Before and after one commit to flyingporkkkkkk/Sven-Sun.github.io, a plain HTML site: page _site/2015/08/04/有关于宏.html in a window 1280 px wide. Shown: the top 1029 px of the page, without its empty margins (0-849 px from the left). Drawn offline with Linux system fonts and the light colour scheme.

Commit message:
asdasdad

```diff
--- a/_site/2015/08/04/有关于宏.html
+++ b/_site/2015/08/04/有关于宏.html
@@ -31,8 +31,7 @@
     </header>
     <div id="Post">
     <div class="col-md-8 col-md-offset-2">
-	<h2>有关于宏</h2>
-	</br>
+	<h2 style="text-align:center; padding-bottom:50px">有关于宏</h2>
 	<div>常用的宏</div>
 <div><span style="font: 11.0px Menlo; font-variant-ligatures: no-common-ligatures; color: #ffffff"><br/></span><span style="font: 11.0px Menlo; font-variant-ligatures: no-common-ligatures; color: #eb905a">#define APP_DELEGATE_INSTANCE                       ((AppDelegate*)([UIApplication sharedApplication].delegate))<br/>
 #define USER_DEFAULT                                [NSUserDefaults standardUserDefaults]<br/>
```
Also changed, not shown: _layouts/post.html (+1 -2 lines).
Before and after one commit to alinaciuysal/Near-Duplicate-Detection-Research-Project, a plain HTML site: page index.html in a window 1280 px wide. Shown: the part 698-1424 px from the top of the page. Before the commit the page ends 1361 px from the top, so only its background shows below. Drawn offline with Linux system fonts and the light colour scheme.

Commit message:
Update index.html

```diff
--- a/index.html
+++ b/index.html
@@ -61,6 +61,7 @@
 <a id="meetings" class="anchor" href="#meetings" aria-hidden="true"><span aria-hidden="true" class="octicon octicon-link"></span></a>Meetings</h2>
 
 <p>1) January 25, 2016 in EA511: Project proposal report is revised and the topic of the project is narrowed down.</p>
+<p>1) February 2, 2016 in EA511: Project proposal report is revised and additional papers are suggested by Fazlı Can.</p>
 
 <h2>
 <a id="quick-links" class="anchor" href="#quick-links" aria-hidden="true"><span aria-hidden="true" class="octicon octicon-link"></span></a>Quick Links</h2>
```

_ _ _ _

If a line in the entries contains "有关于宏", copy it.

• [Reply]:
Before and after one commit to flyingporkkkkkk/Sven-Sun.github.io, a plain HTML site: page _site/2015/08/04/有关于宏.html in a window 1280 px wide. Shown: the top 1029 px of the page, without its empty margins (0-849 px from the left). Drawn offline with Linux system fonts and the light colour scheme.
--- a/_site/2015/08/04/有关于宏.html
+++ b/_site/2015/08/04/有关于宏.html
-	<h2>有关于宏</h2>
+	<h2 style="text-align:center; padding-bottom:50px">有关于宏</h2>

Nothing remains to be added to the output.